Vineyards can be found throughout the island of Kefalonia with the most significant ones in the Omala Valley in the centre of the island which contains the Robola appellation zone, the Paliki peninsula and in the south of the island. The individual vineyards are small with low yields. Most of the grapes grown on the island are for winemaking with the rest going for currants. Around 90% of the grapes grown are white varietals with a small quantity of red grapes attracting interest because of their superior quality.
The vine thrives on poor limestone and gravely soils and grows best at mid to high titletiitudes. Flowering begins at the end of March and peak ripeness is reached from mid-August to mid-September
The Robola Cooperative currently comprises of 300 members situated in the Omala and Troyiannata area, which is known as the Robola Zone. The Cooperative was formed in 1982 to promote Robola and to protect the interests of the grape growers in the appellation zone and is the largest wine making concern on Kefalonia.
The first gathering of grapes was made in 1983, when bottling and marketing first began. In 1987 the Cooperative acquired its own winery, located in the center of the Robola Zone, at an altitude of 410 meters, just below the slopes of Mount Aenos and beside the Monastery of Saint Gerassimo, patron Saint of Kefalonia.

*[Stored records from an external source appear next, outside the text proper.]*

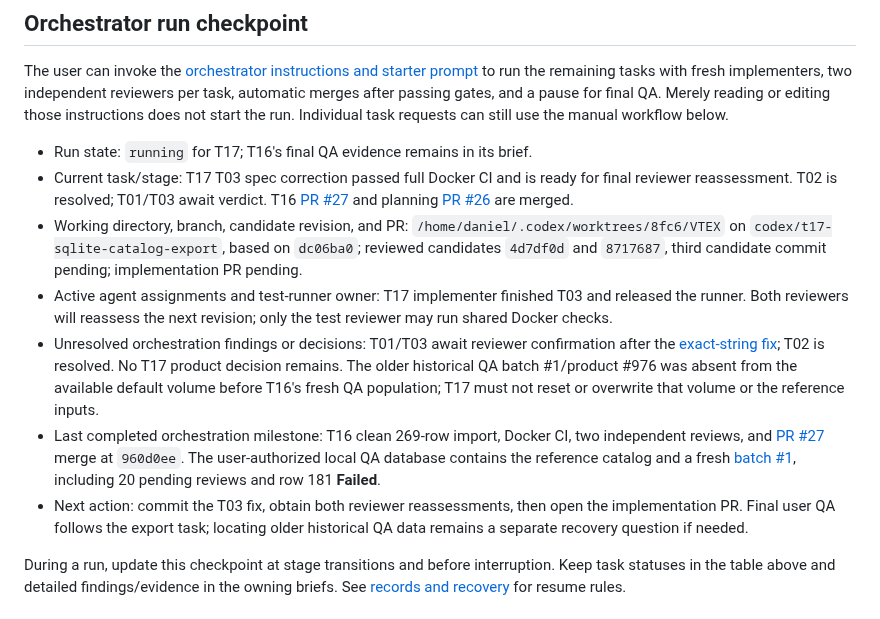
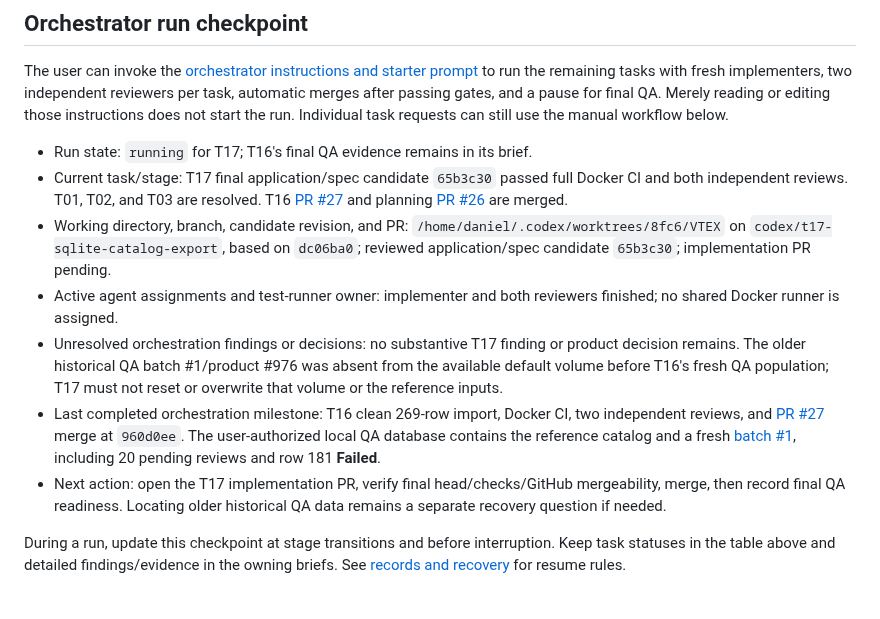
Before and after one commit to dccunha/CatalogConsolidation, a Markdown page: docs/tasks/README.md, the part around the change. GitHub-like rendering.

Commit message:
Record T17 review approvals

```diff
--- a/docs/tasks/README.md
+++ b/docs/tasks/README.md
@@ -39,12 +39,12 @@ Milestones: T08 verifies importer/rerun services; T10 makes upload, results, and
 The user can invoke the [orchestrator instructions and starter prompt](orchestrator.md#starter-prompt) to run the remaining tasks with fresh implementers, two independent reviewers per task, automatic merges after passing gates, and a pause for final QA. Merely reading or editing those instructions does not start the run. Individual task requests can still use the manual workflow below.
 
 - Run state: `running` for T17; T16's final QA evidence remains in its brief.
-- Current task/stage: T17 T03 spec correction passed full Docker CI and is ready for final reviewer reassessment. T02 is resolved; T01/T03 await verdict. T16 [PR #27](https://github.com/dccunha/CatalogConsolidation/pull/27) and planning [PR #26](https://github.com/dccunha/CatalogConsolidation/pull/26) are merged.
-- Working directory, branch, candidate revision, and PR: `/home/daniel/.codex/worktrees/8fc6/VTEX` on `codex/t17-sqlite-catalog-export`, based on `dc06ba0`; reviewed candidates `4d7df0d` and `8717687`, third candidate commit pending; implementation PR pending.
-- Active agent assignments and test-runner owner: T17 implementer finished T03 and released the runner. Both reviewers will reassess the next revision; only the test reviewer may run shared Docker checks.
-- Unresolved orchestration findings or decisions: T01/T03 await reviewer confirmation after the [exact-string fix](17-export-current-catalog-as-sqlite.md#review-rounds); T02 is resolved. No T17 product decision remains. The older historical QA batch #1/product #976 was absent from the available default volume before T16's fresh QA population; T17 must not reset or overwrite that volume or the reference inputs.
+- Current task/stage: T17 final application/spec candidate `65b3c30` passed full Docker CI and both independent reviews. T01, T02, and T03 are resolved. T16 [PR #27](https://github.com/dccunha/CatalogConsolidation/pull/27) and planning [PR #26](https://github.com/dccunha/CatalogConsolidation/pull/26) are merged.
+- Working directory, branch, candidate revision, and PR: `/home/daniel/.codex/worktrees/8fc6/VTEX` on `codex/t17-sqlite-catalog-export`, based on `dc06ba0`; reviewed application/spec candidate `65b3c30`; implementation PR pending.
+- Active agent assignments and test-runner owner: implementer and both reviewers finished; no shared Docker runner is assigned.
+- Unresolved orchestration findings or decisions: no substantive T17 finding or product decision remains. The older historical QA batch #1/product #976 was absent from the available default volume before T16's fresh QA population; T17 must not reset or overwrite that volume or the reference inputs.
 - Last completed orchestration milestone: T16 clean 269-row import, Docker CI, two independent reviews, and [PR #27](https://github.com/dccunha/CatalogConsolidation/pull/27) merge at `960d0ee`. The user-authorized local QA database contains the reference catalog and a fresh [batch #1](http://localhost:3000/batches/1), including 20 pending reviews and row 181 **Failed**.
-- Next action: commit the T03 fix, obtain both reviewer reassessments, then open the implementation PR. Final user QA follows the export task; locating older historical QA data remains a separate recovery question if needed.
+- Next action: open the T17 implementation PR, verify final head/checks/GitHub mergeability, merge, then record final QA readiness. Locating older historical QA data remains a separate recovery question if needed.
 
 During a run, update this checkpoint at stage transitions and before interruption. Keep task statuses in the table above and detailed findings/evidence in the owning briefs. See [records and recovery](orchestrator.md#records-and-recovery) for resume rules.
 
```
Also changed, not shown: docs/tasks/17-export-current-catalog-as-sqlite.md (+4 -4 lines).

The winery, which is located a leisurely 20 min drive from Argostoli, is open to the public every weekday (including Good Friday, but except Christmas Day and New Years Day) for free tastings and purchases, 9am till 3pm. From May 1st to October 30th the winery is open 7 days a week from 9am to 8pm.
This text is an excerpt from The Robola Cooperative